Start of Block

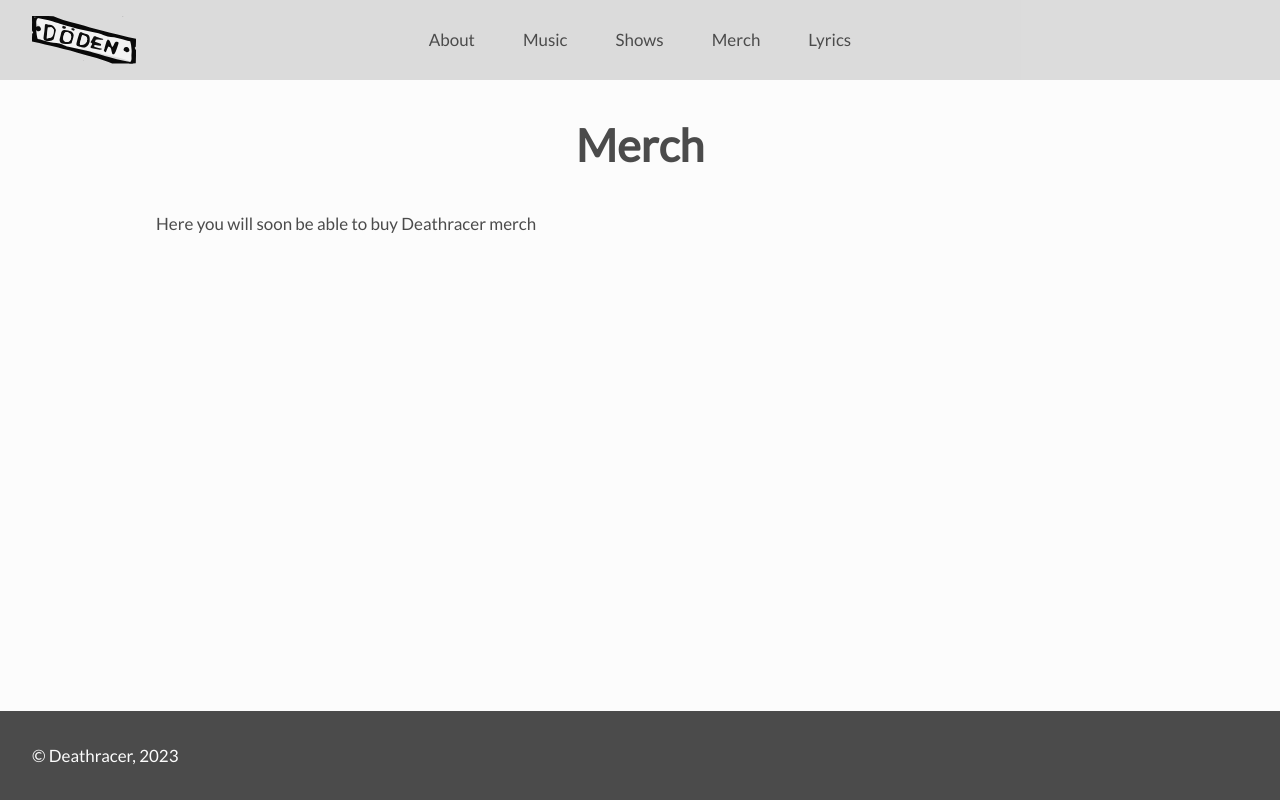
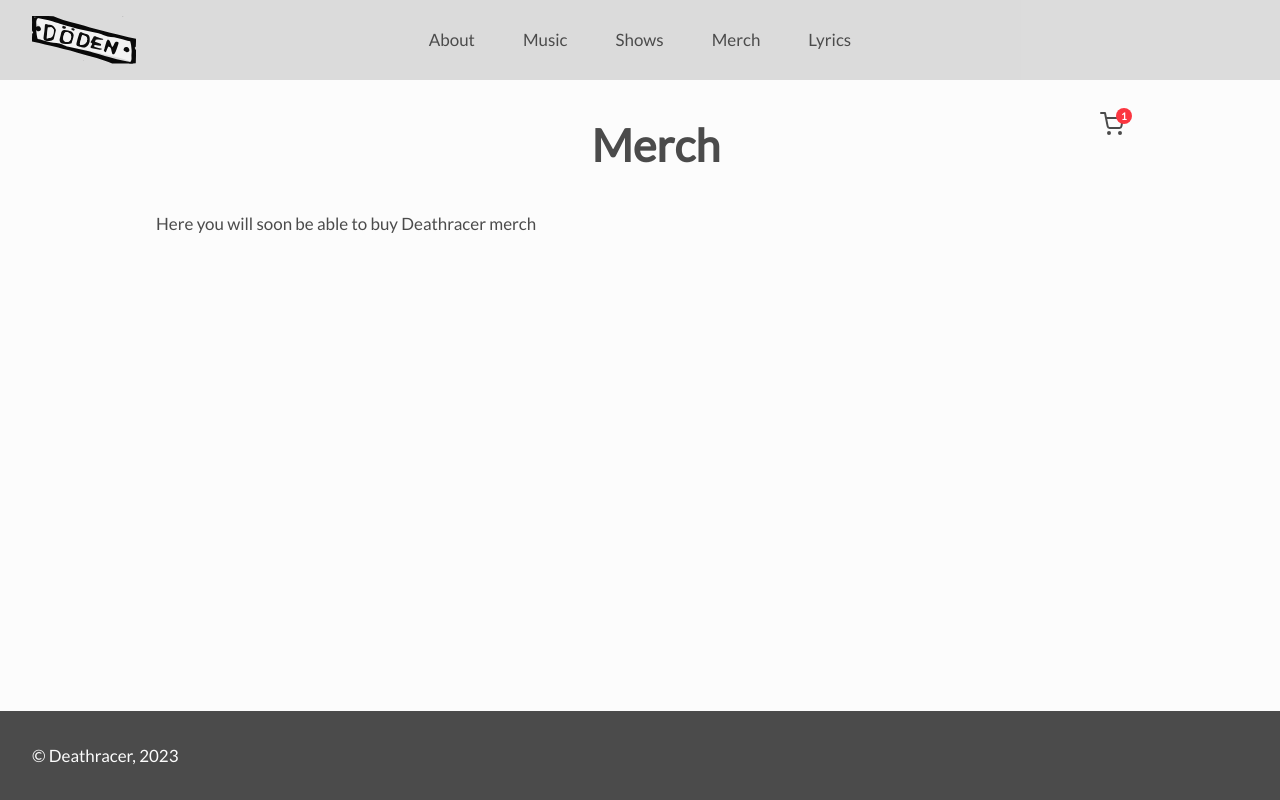
Before and after one commit to sarablom/deathracer, a Next.js app: page /merch in a window 1280 px wide. Built offline with nearby package versions, Linux system fonts and the light colour scheme.

Commit message:
add a shopping cart component

```diff
--- a/src/app/merch/page.tsx
+++ b/src/app/merch/page.tsx
@@ -1,5 +1,6 @@
 import { MainHeading } from "../../components/MainHeading";
 import { Metadata, NextPage } from "next";
+import { ShoppingCart } from "../../components/ShoppingCart";
 
 export const metadata: Metadata = {
 	title: "Deathracer --- Merch",
@@ -8,7 +9,18 @@ export const metadata: Metadata = {
 const Merch: NextPage = () => {
 	return (
 		<>
-			<MainHeading text="Merch" />
+			<div
+				style={{
+					width: "55%",
+					display: "flex",
+					justifyContent: "space-between",
+					alignContent: "baseline",
+					marginLeft: "auto",
+				}}
+			>
+				<MainHeading text="Merch" />
+				<ShoppingCart />
+			</div>
 			<p>Here you will soon be able to buy Deathracer merch</p>
 		</>
 	);
--- /dev/null
+++ b/src/components/ShoppingCart/ShoppingCart.tsx
@@ -0,0 +1,35 @@
+"use client";
+import { ShoppingCart as Cart } from "react-feather";
+import styled from "styled-components";
+
+export const ShoppingCart = () => {
+	return (
+		<CartWrapper>
+			<Cart />
+			<ItemCount>1</ItemCount>
+		</CartWrapper>
+	);
+};
+
+const CartWrapper = styled.div`
+	position: relative;
+	margin-left: auto;
+  height: fit-content;
+  width: fit-content;
+`;
+
+const ItemCount = styled.span`
+	position: absolute;
+	top: -4px;
+	right: -8px;
+	display: grid;
+	place-content: center;
+	height: 16px;
+	width: 16px;
+	border-radius: 50%;
+	padding: 4px;
+	background: #FB3640;
+	color: white;
+	font-size: 10px;
+	font-weight: 700;
+`;
--- /dev/null
+++ b/src/components/ShoppingCart/index.ts
@@ -0,0 +1 @@
+export * from "./ShoppingCart";
```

End of Block

* [TASK DESCRIPTION]: The expected result is the complete listing above, printed exactly, with no pictures.

* [ANSWER SECTION]:
Before and after one commit to sarablom/deathracer, a Next.js app: page /merch in a window 1280 px wide. Built offline with nearby package versions, Linux system fonts and the light colour scheme.

Commit message:
add a shopping cart component

```diff
--- a/src/app/merch/page.tsx
+++ b/src/app/merch/page.tsx
@@ -1,5 +1,6 @@
 import { MainHeading } from "../../components/MainHeading";
 import { Metadata, NextPage } from "next";
+import { ShoppingCart } from "../../components/ShoppingCart";
 
 export const metadata: Metadata = {
 	title: "Deathracer --- Merch",
@@ -8,7 +9,18 @@ export const metadata: Metadata = {
 const Merch: NextPage = () => {
 	return (
 		<>
-			<MainHeading text="Merch" />
+			<div
+				style={{
+					width: "55%",
+					display: "flex",
+					justifyContent: "space-between",
+					alignContent: "baseline",
+					marginLeft: "auto",
+				}}
+			>
+				<MainHeading text="Merch" />
+				<ShoppingCart />
+			</div>
 			<p>Here you will soon be able to buy Deathracer merch</p>
 		</>
 	);
--- /dev/null
+++ b/src/components/ShoppingCart/ShoppingCart.tsx
@@ -0,0 +1,35 @@
+"use client";
+import { ShoppingCart as Cart } from "react-feather";
+import styled from "styled-components";
+
+export const ShoppingCart = () => {
+	return (
+		<CartWrapper>
+			<Cart />
+			<ItemCount>1</ItemCount>
+		</CartWrapper>
+	);
+};
+
+const CartWrapper = styled.div`
+	position: relative;
+	margin-left: auto;
+  height: fit-content;
+  width: fit-content;
+`;
+
+const ItemCount = styled.span`
+	position: absolute;
+	top: -4px;
+	right: -8px;
+	display: grid;
+	place-content: center;
+	height: 16px;
+	width: 16px;
+	border-radius: 50%;
+	padding: 4px;
+	background: #FB3640;
+	color: white;
+	font-size: 10px;
+	font-weight: 700;
+`;
--- /dev/null
+++ b/src/components/ShoppingCart/index.ts
@@ -0,0 +1 @@
+export * from "./ShoppingCart";
```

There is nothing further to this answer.